*Task to carry out*. Show the lines below where "http" occurs.

*Items from a dataset*.
====================

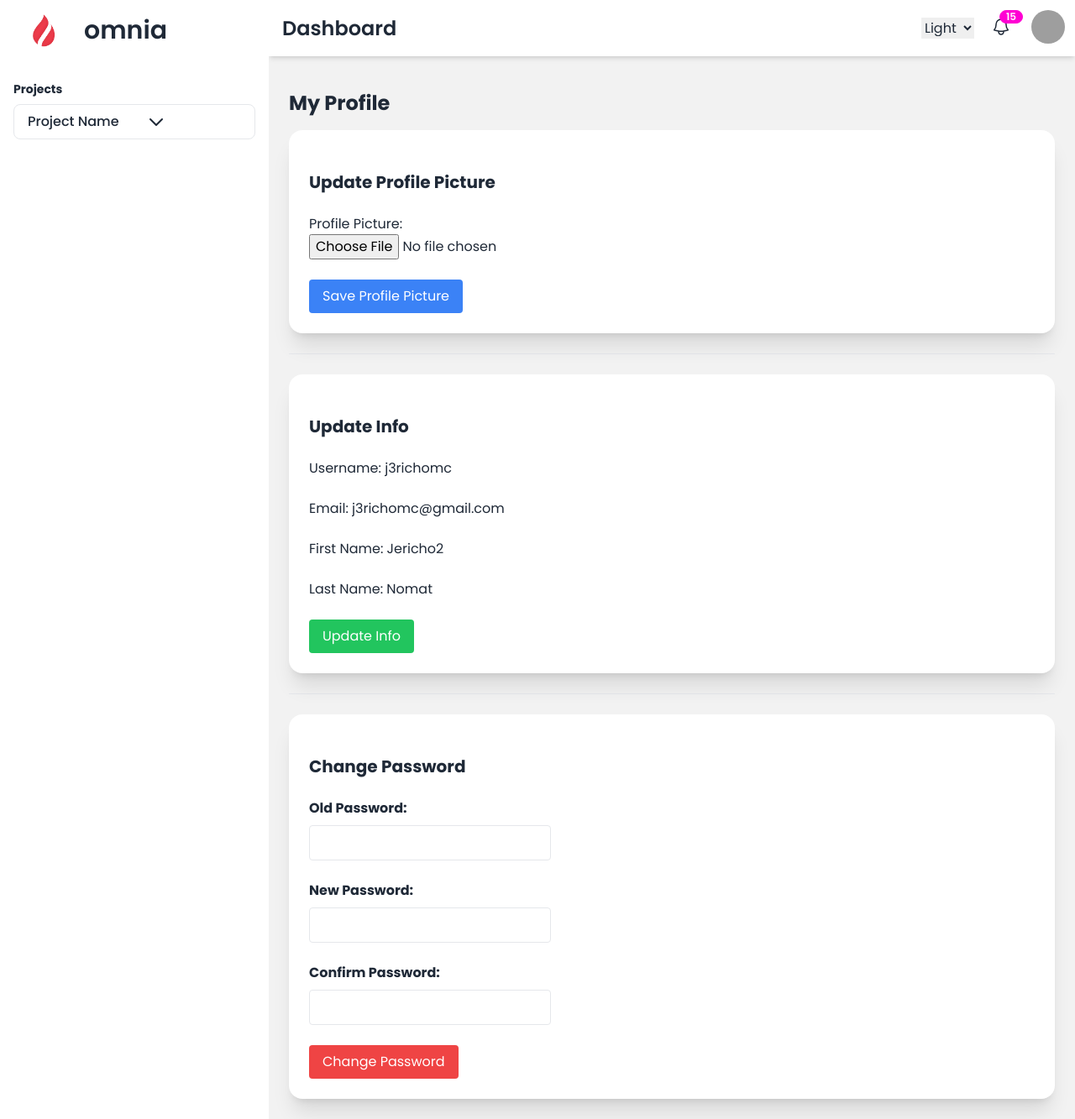
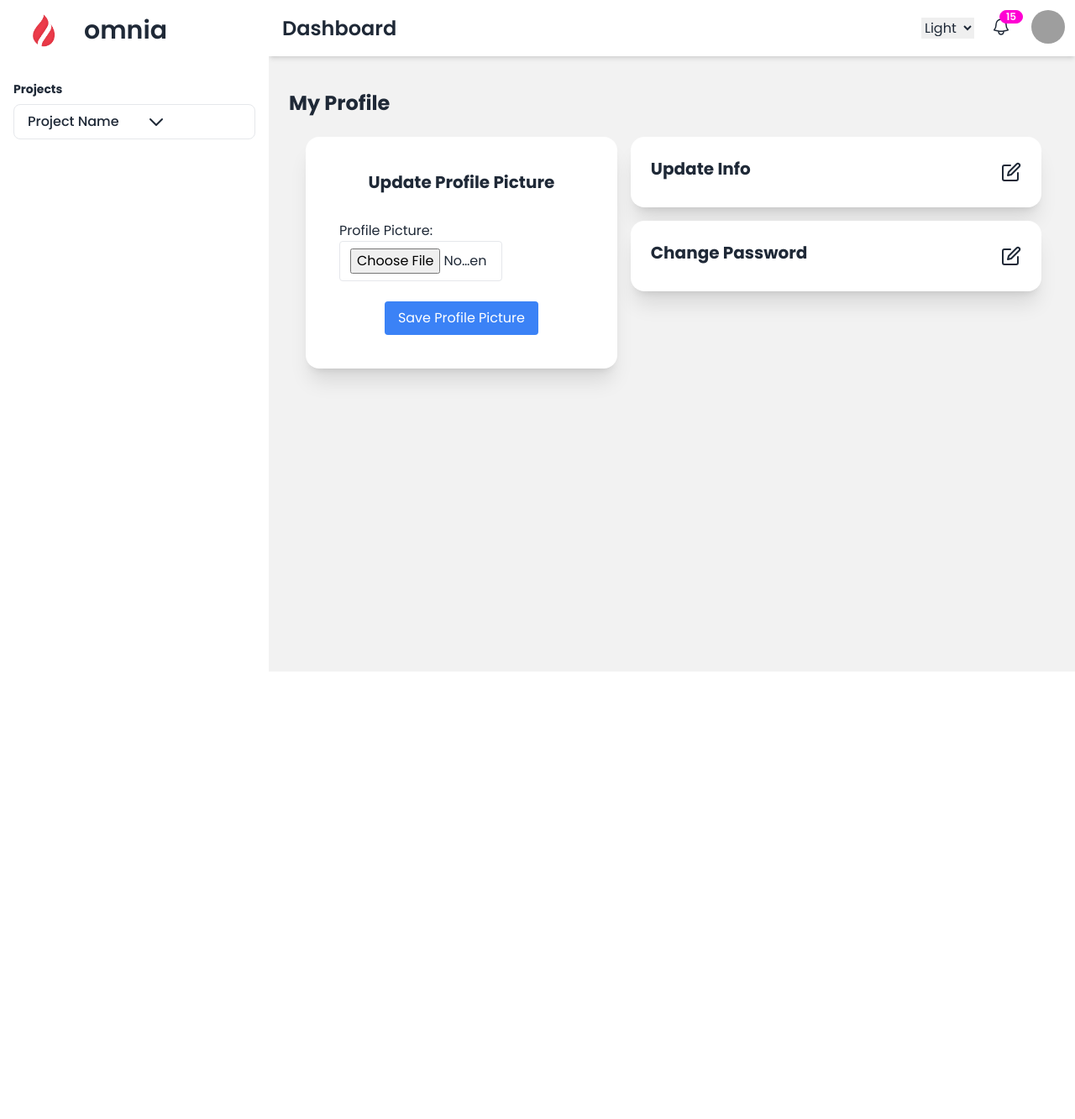
Before and after one commit to J3richoDev/Omnia, a Django app: page /users/my-profile/ in a window 1280 px wide. Shown: the whole page at 84% size. After the commit the page ends 800 px from the top, so only its background shows below. Run offline with Django 5.2, Linux system fonts and the light colour scheme; a user stored in the database is signed in; data comes from the database, SQL or seed files in the repository; both versions use the stored data as it was after the commit; some libraries are stand-ins or nearby versions; grey boxes are pictures that could not be loaded.

Commit message:
update_profile

```diff
--- a/project_management/users/forms.py
+++ b/project_management/users/forms.py
@@ -51,7 +51,13 @@ class UserUpdateForm(forms.ModelForm):
     class Meta:
         model = CustomUser
         fields = ['username', 'email', 'first_name', 'last_name', 'profile_picture']
-
+        widgets = {
+            'username': forms.TextInput(attrs={'class': 'input-class-old w-2/3 border rounded px-3 py-2'}),
+            'email': forms.EmailInput(attrs={'class': 'input-class-old w-2/3 border rounded px-3 py-2'}),
+            'first_name': forms.TextInput(attrs={'class': 'input-class-old w-2/3 border rounded px-3 py-2'}),
+            'last_name': forms.TextInput(attrs={'class': 'input-class-old w-2/3 border rounded px-3 py-2'}),
+            'profile_picture': forms.FileInput(attrs={'class': 'input-class-old w-2/3 border rounded px-3 py-2'}),
+        }
     def clean_profile_picture(self):
         picture = self.cleaned_data.get('profile_picture')
         if picture:
@@ -63,9 +69,9 @@ class UserUpdateForm(forms.ModelForm):
         return picture
 
 class PasswordChangeForm(forms.Form):
-    old_password = forms.CharField(widget=forms.PasswordInput(attrs={'class': 'input-class-old w-1/3 border rounded px-3 py-2'}), required=True)
-    new_password = forms.CharField(widget=forms.PasswordInput(attrs={'class': 'input-class-new  w-1/3 border rounded px-3 py-2'}), required=True)
-    confirm_password = forms.CharField(widget=forms.PasswordInput(attrs={'class': 'input-class-confirm  w-1/3    border rounded px-3 py-2'}), required=True)
+    old_password = forms.CharField(widget=forms.PasswordInput(attrs={'class': 'input-class-old w-2/3 border rounded px-3 py-2'}), required=True)
+    new_password = forms.CharField(widget=forms.PasswordInput(attrs={'class': 'input-class-new  w-2/3 border rounded px-3 py-2'}), required=True)
+    confirm_password = forms.CharField(widget=forms.PasswordInput(attrs={'class': 'input-class-confirm  w-2/3    border rounded px-3 py-2'}), required=True)
 
     def clean(self):
         cleaned_data = super().clean()
--- a/project_management/users/templates/users/create_member.html
+++ b/project_management/users/templates/users/create_member.html
@@ -39,7 +39,7 @@
         <table class="table w-full">
             <thead>
                 <tr>
-                    <th>Profile</th>
+                    <!--<th>Profile</th>-->
                     <th>Name</th>
                     <th>Email</th>
                     <th>Role</th>
@@ -49,7 +49,7 @@
             <tbody>
                 {% for member in members %}
                 <tr>
-                    <td>{{ member.profile_picture }}</td>
+                    <!--<td>{{ member.profile_picture }}</td>-->
                     <td>{{ member.username }}</td>
                     <td>{{ member.email }}</td>
                     <td class="badge badge-outline mt-2">{{ member.get_role_display }}</td>
--- a/project_management/users/templates/users/my_profile.html
+++ b/project_management/users/templates/users/my_profile.html
@@ -20,10 +20,12 @@
         </ul>
     {% endif %}
     <!-- Update Profile Picture -->
-    <div class="card w-full p-6 bg-base-100 shadow-xl mt-2">
+    <div class="flex">
+        <div class="w-3/4 flex flex-col">
+    <div class="card w-23 h-full p-10 bg-base-100 shadow-xl mt-2 ms-5 items-center justify-center"><h2 class="text-xl font-bold mb-2 ">Update Profile Picture</h2>
     <form method="POST" enctype="multipart/form-data" class="space-y-6">
         {% csrf_token %}
-        <h2 class="text-xl font-bold mb-2">Update Profile Picture</h2>
+
         <div>
             <label for="profile_picture">Profile Picture:</label><br>
             {% if user.profile_picture %}
@@ -31,7 +33,9 @@
             {% endif %}
             {{ user_form.profile_picture }}
         </div>
+        <div class="flex justify-center mt-4">
         <button type="submit" name="save_profile" class="bg-blue-500 text-white py-2 px-4 rounded">Save Profile Picture</button>
+        </div>
     </form>
     {% if user_form.errors %}
         <ul>
@@ -42,54 +46,83 @@
             {% endfor %}
         </ul>
     {% endif %}
-    </div>
-    <hr class="my-6">
+    </div></div>
+
 
     <!-- Update General Info -->
+     <div class="w-full flex flex-col">
+        <div class="h-200 px-4 mb-4">
     <div class="card w-full p-6 bg-base-100 shadow-xl mt-2">
-    <form method="POST" class="space-y-6">
+
+        <div class="flex justify-between items-center">
+            <h2 class="text-xl font-bold mb-2">Update Info</h2>
+            <svg id="edit-icon" width="24" height="24" viewBox="0 0 24 24" xmlns="http://www.w3.org/2000/svg" fill="none" stroke="currentColor" stroke-width="2" stroke-linecap="round" stroke-linejoin="round" class="cursor-pointer">
+                <path d="M11 4H4a2 2 0 0 0-2 2v14a2 2 0 0 0 2 2h14a2 2 0 0 0 2-2v-7" />
+                <path d="M18.5 2.5a2.121 2.121 0 0 1 3 3L12 15l-4 1 1-4 9.5-9.5z" />
+            </svg>
+        </div>
+        <form id="update-form" method="POST" style="display: none;">
         {% csrf_token %}
-        <h2 class="text-xl font-bold mb-2">Update Info</h2>
-        <div>
+        <div class="mb-4">
             <label for="username">Username:</label>
             {{ user_form.username }}
         </div>
-        <div>
+        <div class="mb-4">
             <label for="email">Email:</label>
             {{ user_form.email }}
         </div>
-        <div>
+        <div class="mb-4">
             <label for="first_name">First Name:</label>
             {{ user_form.first_name }}
         </div>
-        <div>
+        <div class="mb-4">
             <label for="last_name">Last Name:</label>
             {{ user_form.last_name }}
         </div>
-        <button type="submit" name="update_info" class="bg-green-500 text-white py-2 px-4 rounded">Update Info</button>
+        <div class="flex justify-center mt-4">
+        <button type="submit" name="update_info" class="bg-green-500 text-white py-2 px-4 rounded ">Update Info</button>
+    </div>
     </form>
-    </div>
-    <hr class="my-6">
+    </div></div>
+
 
     <!-- Change Password -->
+    <div class="h-200 px-4">
+        <div class="card w-full p-6 bg-base-100 shadow-xl">
 
-    <div class="card w-full p-6 bg-base-100 shadow-xl mt-2">
-    <form method="POST" class="space-y-6">
+    <div class="flex justify-between items-center">
+        <h2 class="text-xl font-bold mb-2">Change Password</h2>
+        <svg id="edit-pass" width="24" height="24" viewBox="0 0 24 24" xmlns="http://www.w3.org/2000/svg" fill="none" stroke="currentColor" stroke-width="2" stroke-linecap="round" stroke-linejoin="round" class="cursor-pointer">
+            <path d="M11 4H4a2 2 0 0 0-2 2v14a2 2 0 0 0 2 2h14a2 2 0 0 0 2-2v-7" />
+            <path d="M18.5 2.5a2.121 2.121 0 0 1 3 3L12 15l-4 1 1-4 9.5-9.5z" />
+        </svg>
+    </div>
+    <form id="change-password" method="POST" style="display: none;">
         {% csrf_token %}
-        <h2 class="text-xl font-bold mb-2">Change Password</h2>
         <div class="mb-4">
-            <label for="old_password" class="block font-bold mb-2">Old Password:</label>
-            {{ password_form.old_password }}
+            <label for="old_password" class="block font-bold mb-2">Old Password: {{ password_form.old_password }}</label>
         </div>
         <div class="mb-4">
-            <label for="new_password" class="block font-bold mb-2">New Password:</label>
-            {{ password_form.new_password }}
+            <label for="new_password" class="block font-bold mb-2">New Password: {{ password_form.new_password }}</label>
         </div>
         <div class="mb-4">
-            <label for="confirm_password" class="block font-bold mb-2">Confirm Password:</label>
-            {{ password_form.confirm_password }}
+            <label for="confirm_password" class="block font-bold mb-2">Confirm Password: {{ password_form.confirm_password }}</label>
         </div>
-        <button type="submit" name="change_password" class="bg-red-500 text-white py-2 px-4 rounded">Change Password</button>
+        <div class="flex justify-center mt-4">
+        <button type="submit" name="change_password" class="bg-red-500 text-white py-2 px-4 rounded">Change Password</button></div>
     </form></div>
-</div>
+</div></div></div></div>
+
+
+
+<script>
+    document.getElementById('edit-icon').addEventListener('click', function() {
+        var form = document.getElementById('update-form');
+        form.style.display = 'block';
+    });
+    document.getElementById('edit-pass').addEventListener('click', function() {
+        var form = document.getElementById('change-password');
+        form.style.display = 'block';
+    });
+</script>
 {% endblock %}
```
Also changed, not shown: project_management/db.sqlite3.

====================

*Output for this task*.
+            <svg id="edit-icon" width="24" height="24" viewBox="0 0 24 24" xmlns="http://www.w3.org/2000/svg" fill="none" stroke="currentColor" stroke-width="2" stroke-linecap="round" stroke-linejoin="round" class="cursor-pointer">
+        <svg id="edit-pass" width="24" height="24" viewBox="0 0 24 24" xmlns="http://www.w3.org/2000/svg" fill="none" stroke="currentColor" stroke-width="2" stroke-linecap="round" stroke-linejoin="round" class="cursor-pointer">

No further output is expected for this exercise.